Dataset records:
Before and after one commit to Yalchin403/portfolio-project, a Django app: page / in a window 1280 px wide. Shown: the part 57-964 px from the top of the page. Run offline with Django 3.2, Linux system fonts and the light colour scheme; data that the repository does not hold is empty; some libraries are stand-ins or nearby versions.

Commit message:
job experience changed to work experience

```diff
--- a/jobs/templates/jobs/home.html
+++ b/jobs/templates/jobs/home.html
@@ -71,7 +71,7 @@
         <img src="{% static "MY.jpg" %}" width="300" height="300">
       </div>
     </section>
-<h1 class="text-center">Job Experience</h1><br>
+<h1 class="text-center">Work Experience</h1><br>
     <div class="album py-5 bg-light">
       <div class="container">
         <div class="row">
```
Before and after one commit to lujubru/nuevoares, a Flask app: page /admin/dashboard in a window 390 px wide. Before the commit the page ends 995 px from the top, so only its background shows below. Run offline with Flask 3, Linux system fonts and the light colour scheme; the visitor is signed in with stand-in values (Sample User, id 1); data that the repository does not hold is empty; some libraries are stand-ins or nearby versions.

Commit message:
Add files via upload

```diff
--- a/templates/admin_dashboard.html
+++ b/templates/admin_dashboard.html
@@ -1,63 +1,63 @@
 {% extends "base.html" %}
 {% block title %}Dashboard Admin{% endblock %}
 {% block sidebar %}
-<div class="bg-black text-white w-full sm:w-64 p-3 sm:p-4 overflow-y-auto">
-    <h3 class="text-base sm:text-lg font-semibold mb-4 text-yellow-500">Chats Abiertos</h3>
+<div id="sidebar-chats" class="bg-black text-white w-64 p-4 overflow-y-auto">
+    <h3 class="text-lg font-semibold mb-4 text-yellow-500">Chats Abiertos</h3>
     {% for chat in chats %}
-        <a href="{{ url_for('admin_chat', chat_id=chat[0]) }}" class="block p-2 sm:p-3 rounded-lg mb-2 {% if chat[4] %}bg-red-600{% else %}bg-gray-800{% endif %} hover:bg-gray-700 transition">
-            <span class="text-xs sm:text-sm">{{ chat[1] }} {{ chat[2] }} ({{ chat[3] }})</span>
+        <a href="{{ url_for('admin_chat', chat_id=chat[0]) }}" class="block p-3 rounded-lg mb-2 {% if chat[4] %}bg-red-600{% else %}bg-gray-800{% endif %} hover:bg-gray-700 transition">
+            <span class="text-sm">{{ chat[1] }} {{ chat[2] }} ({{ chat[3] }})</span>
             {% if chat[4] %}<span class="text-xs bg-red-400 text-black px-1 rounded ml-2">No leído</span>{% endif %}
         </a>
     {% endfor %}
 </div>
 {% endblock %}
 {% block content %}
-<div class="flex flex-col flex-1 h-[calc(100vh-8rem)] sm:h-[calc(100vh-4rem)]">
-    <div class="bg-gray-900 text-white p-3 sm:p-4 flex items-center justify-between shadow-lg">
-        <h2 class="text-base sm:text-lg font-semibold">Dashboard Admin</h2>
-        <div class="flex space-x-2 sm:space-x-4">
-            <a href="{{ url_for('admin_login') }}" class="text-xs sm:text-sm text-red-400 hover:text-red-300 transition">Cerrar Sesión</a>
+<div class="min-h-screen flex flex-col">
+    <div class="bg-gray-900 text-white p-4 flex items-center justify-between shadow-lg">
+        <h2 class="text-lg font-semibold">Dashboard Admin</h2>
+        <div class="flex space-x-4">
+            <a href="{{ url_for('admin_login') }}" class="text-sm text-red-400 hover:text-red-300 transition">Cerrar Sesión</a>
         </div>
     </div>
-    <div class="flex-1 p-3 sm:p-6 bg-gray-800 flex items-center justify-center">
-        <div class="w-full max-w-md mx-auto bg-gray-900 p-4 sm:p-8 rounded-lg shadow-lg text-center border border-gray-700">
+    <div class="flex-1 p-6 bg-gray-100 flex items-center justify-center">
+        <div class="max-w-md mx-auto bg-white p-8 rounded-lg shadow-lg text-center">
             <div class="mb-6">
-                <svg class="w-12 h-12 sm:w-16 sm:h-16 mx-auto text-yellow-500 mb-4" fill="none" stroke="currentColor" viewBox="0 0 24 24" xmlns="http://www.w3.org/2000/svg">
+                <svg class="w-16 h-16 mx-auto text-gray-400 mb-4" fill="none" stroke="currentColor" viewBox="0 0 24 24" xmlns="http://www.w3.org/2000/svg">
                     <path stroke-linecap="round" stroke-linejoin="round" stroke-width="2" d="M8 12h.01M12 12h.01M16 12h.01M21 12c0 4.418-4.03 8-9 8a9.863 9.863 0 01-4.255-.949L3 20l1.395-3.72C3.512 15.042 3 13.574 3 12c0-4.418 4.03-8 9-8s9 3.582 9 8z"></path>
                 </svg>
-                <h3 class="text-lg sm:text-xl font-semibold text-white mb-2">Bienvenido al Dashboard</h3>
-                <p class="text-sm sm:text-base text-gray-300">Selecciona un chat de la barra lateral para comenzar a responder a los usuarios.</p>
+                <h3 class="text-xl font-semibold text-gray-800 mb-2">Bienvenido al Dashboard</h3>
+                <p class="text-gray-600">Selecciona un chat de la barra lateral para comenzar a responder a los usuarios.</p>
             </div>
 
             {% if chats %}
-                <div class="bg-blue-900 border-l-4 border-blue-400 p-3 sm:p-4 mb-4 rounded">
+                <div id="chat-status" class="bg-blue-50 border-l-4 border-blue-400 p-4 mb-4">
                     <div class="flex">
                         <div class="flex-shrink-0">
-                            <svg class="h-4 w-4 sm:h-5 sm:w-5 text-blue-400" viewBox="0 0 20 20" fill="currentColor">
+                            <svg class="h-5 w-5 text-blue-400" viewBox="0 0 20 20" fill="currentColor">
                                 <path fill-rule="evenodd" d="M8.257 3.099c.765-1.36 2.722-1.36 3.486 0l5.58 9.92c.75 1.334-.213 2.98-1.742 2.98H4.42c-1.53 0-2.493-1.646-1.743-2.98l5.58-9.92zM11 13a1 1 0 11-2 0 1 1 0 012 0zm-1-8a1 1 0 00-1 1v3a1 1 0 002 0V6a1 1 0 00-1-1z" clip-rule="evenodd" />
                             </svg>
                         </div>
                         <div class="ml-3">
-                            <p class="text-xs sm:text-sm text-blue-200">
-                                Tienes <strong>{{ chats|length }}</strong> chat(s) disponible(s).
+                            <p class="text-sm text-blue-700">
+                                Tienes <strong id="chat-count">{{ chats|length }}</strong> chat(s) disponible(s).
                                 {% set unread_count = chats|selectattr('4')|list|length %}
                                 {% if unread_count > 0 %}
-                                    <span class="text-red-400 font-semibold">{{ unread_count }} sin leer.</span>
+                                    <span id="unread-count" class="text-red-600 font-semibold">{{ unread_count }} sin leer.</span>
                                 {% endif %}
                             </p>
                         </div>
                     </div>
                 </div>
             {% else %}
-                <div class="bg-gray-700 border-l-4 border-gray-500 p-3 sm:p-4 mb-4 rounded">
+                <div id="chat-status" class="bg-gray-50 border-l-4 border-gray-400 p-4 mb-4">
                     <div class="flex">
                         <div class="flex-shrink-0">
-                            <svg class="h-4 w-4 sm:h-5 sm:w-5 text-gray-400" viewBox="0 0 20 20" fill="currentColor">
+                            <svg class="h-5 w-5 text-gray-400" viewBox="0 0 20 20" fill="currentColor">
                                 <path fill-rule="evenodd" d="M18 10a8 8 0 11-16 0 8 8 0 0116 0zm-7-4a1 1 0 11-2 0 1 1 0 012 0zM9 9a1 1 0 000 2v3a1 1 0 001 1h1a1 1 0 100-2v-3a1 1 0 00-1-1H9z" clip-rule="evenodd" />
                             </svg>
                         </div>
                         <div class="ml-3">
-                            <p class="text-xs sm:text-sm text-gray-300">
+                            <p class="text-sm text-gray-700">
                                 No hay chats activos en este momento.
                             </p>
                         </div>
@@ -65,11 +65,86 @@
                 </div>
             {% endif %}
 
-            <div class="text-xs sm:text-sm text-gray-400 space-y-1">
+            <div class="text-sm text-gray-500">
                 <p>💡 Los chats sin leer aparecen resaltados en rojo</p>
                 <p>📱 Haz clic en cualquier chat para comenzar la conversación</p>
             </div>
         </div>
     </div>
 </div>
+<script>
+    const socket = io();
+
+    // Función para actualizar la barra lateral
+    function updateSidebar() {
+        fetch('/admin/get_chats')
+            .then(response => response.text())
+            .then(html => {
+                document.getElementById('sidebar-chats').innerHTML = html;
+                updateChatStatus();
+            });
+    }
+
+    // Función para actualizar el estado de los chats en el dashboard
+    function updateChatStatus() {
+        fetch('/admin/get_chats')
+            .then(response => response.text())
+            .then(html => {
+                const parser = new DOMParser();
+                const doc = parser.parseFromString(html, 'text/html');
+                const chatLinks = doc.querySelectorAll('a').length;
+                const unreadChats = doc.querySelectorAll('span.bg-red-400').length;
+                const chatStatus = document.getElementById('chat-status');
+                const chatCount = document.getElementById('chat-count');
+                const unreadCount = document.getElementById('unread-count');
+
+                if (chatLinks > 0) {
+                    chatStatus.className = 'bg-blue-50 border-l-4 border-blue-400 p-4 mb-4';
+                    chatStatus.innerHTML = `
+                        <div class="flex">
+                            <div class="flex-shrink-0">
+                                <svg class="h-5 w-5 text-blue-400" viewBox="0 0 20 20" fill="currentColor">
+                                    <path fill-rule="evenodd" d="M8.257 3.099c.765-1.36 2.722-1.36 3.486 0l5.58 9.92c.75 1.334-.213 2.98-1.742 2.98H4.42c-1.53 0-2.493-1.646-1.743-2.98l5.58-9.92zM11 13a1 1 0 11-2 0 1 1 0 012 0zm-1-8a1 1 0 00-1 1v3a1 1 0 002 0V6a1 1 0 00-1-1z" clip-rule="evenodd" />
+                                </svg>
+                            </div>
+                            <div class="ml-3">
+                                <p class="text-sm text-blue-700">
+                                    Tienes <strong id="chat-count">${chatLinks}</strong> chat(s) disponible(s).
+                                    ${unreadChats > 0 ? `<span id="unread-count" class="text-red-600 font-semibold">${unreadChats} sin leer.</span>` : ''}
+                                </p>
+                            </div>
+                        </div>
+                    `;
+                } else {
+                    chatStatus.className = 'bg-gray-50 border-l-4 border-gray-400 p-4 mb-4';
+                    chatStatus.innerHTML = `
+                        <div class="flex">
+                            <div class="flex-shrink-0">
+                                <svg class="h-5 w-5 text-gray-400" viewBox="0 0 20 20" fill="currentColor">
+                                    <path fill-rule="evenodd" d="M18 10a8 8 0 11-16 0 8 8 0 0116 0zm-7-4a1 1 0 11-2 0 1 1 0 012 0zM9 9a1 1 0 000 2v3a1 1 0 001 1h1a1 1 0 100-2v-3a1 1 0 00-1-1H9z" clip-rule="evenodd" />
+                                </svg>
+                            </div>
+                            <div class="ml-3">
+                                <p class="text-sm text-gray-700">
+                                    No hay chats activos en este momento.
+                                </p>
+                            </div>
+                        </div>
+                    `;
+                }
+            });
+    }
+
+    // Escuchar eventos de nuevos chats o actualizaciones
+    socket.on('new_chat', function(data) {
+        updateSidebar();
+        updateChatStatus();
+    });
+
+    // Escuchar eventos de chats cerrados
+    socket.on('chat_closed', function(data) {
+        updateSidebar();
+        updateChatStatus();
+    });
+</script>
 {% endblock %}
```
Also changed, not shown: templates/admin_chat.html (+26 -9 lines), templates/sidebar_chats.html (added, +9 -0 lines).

REQUIRED WORK: From the entries above, copy every line containing the word "este".

FINAL ANSWER:
                                 No hay chats activos en este momento.
+                                    No hay chats activos en este momento.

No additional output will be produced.